What needs to be done:
Write every line below out again exactly, images omitted.

Records drawn from a dataset:
##############################
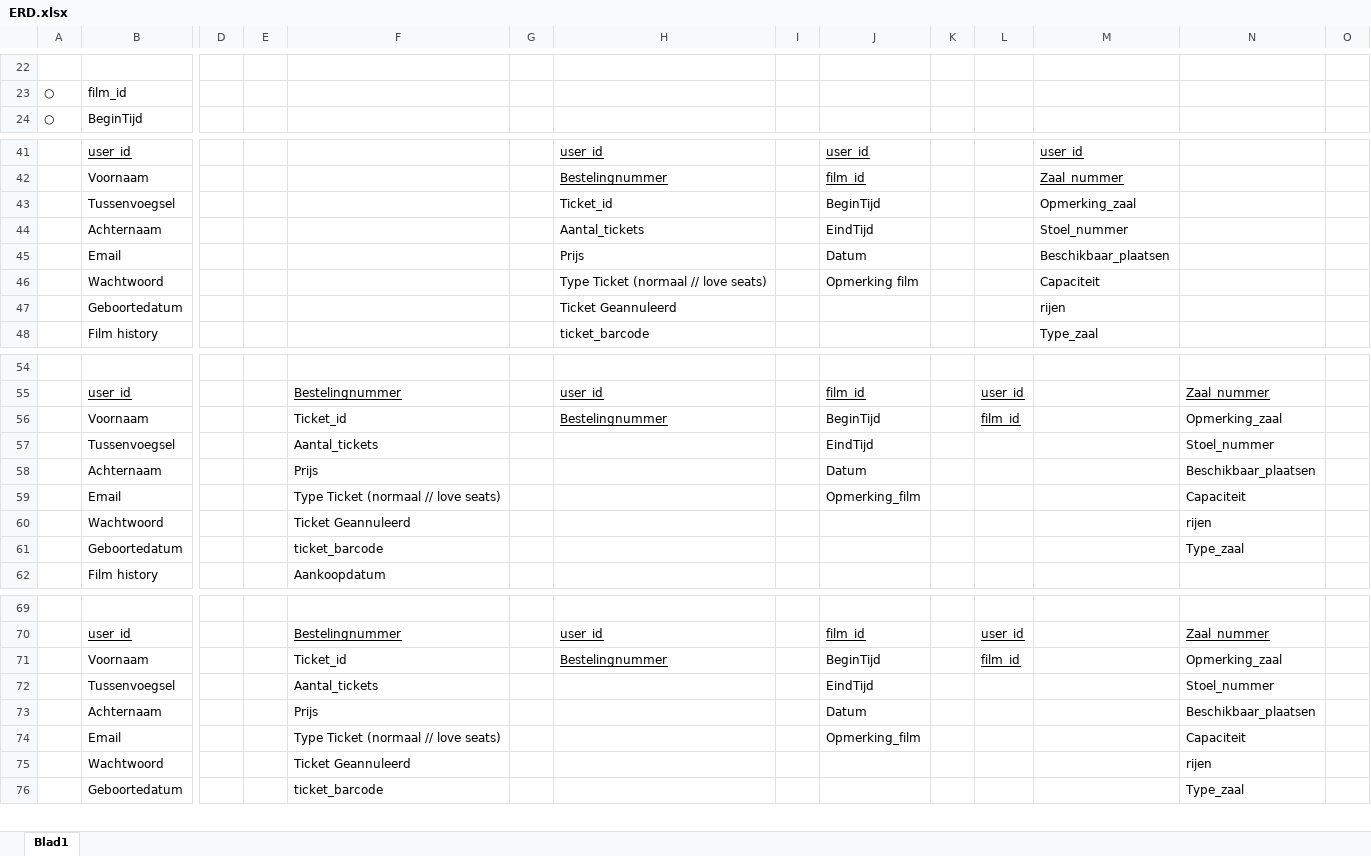
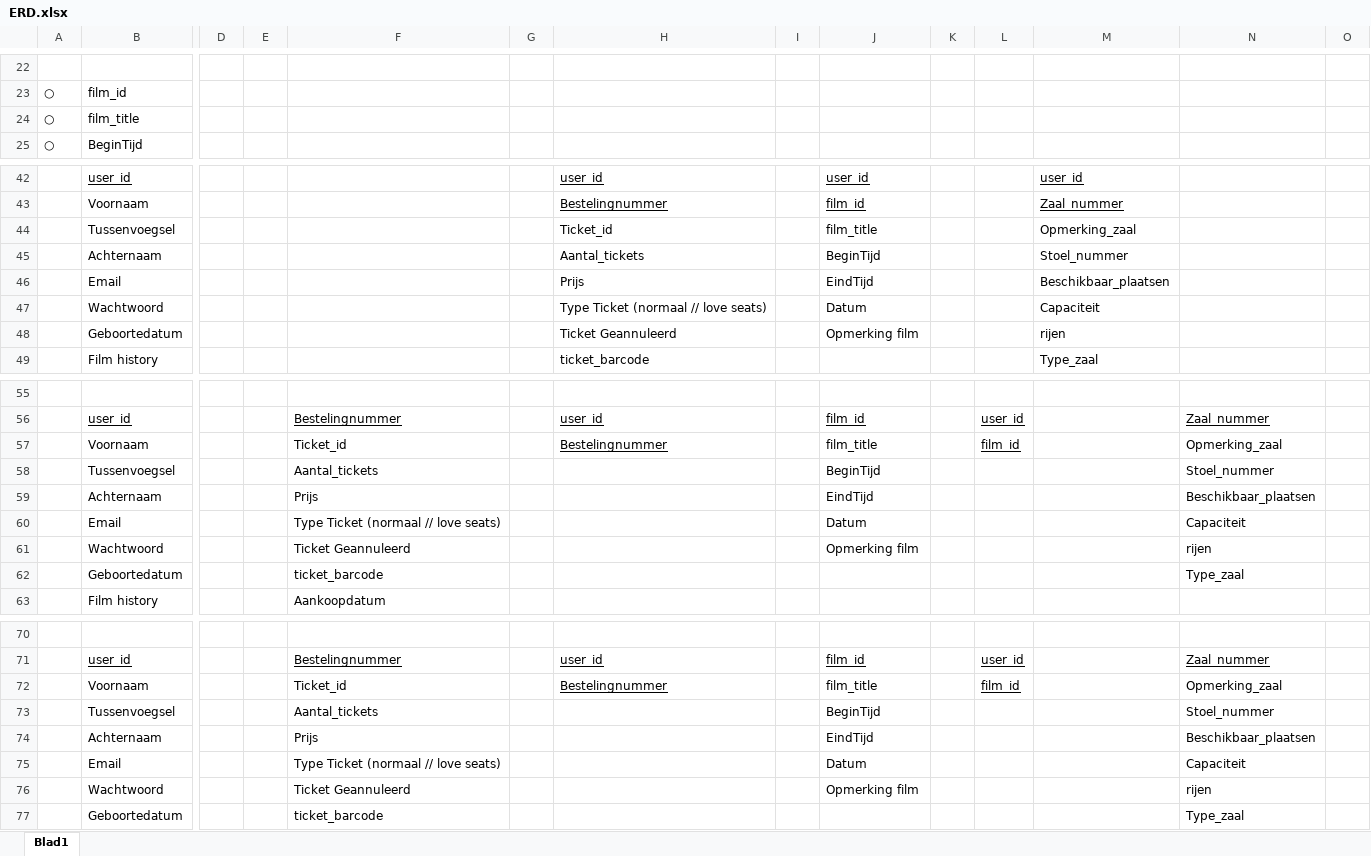
Before and after one commit to ahmadkhaled0798/bioscoop, an Excel workbook: ERD van de database/ERD.xlsx, sheet Blad1, drawn as a sheet; only a part is shown, gaps mark what is left out; values as stored, in another font and other column widths than the file's, no borders; addresses are those after the commit; rows hold the shown columns only; the diff names each change by its address in the sheet, - before the commit and + after, or states it on an @@ line.

Commit message:
ERD V1.0
film_title is toegevoegd.

```diff
--- a/ERD van de database/ERD.xlsx (sheet Blad1)
+++ b/ERD van de database/ERD.xlsx (sheet Blad1)
+row 24: ○ | film_title
-J44: BeginTijd
+J44: film_title
-J45: EindTijd
+J45: BeginTijd
-J46: Datum
+J46: EindTijd
-J47: Opmerking film
+J47: Datum
-J48: (empty)
+J48: Opmerking film
-J57: BeginTijd
+J57: film_title
-J58: EindTijd
+J58: BeginTijd
-J59: Datum
+J59: EindTijd
-J60: Opmerking_film
+J60: Datum
-J61: (empty)
+J61: Opmerking film
-J72: BeginTijd
+J72: film_title
-J73: EindTijd
+J73: BeginTijd
-J74: Datum
+J74: EindTijd
-J75: Opmerking_film
+J75: Datum
-J76: (empty)
+J76: Opmerking film
```
Also changed, not shown: 1 other file.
##############################
Exercise solution:
Before and after one commit to ahmadkhaled0798/bioscoop, an Excel workbook: ERD van de database/ERD.xlsx, sheet Blad1, drawn as a sheet; only a part is shown, gaps mark what is left out; values as stored, in another font and other column widths than the file's, no borders; addresses are those after the commit; rows hold the shown columns only; the diff names each change by its address in the sheet, - before the commit and + after, or states it on an @@ line.

Commit message:
ERD V1.0
film_title is toegevoegd.

```diff
--- a/ERD van de database/ERD.xlsx (sheet Blad1)
+++ b/ERD van de database/ERD.xlsx (sheet Blad1)
+row 24: ○ | film_title
-J44: BeginTijd
+J44: film_title
-J45: EindTijd
+J45: BeginTijd
-J46: Datum
+J46: EindTijd
-J47: Opmerking film
+J47: Datum
-J48: (empty)
+J48: Opmerking film
-J57: BeginTijd
+J57: film_title
-J58: EindTijd
+J58: BeginTijd
-J59: Datum
+J59: EindTijd
-J60: Opmerking_film
+J60: Datum
-J61: (empty)
+J61: Opmerking film
-J72: BeginTijd
+J72: film_title
-J73: EindTijd
+J73: BeginTijd
-J74: Datum
+J74: EindTijd
-J75: Opmerking_film
+J75: Datum
-J76: (empty)
+J76: Opmerking film
```
Also changed, not shown: 1 other file.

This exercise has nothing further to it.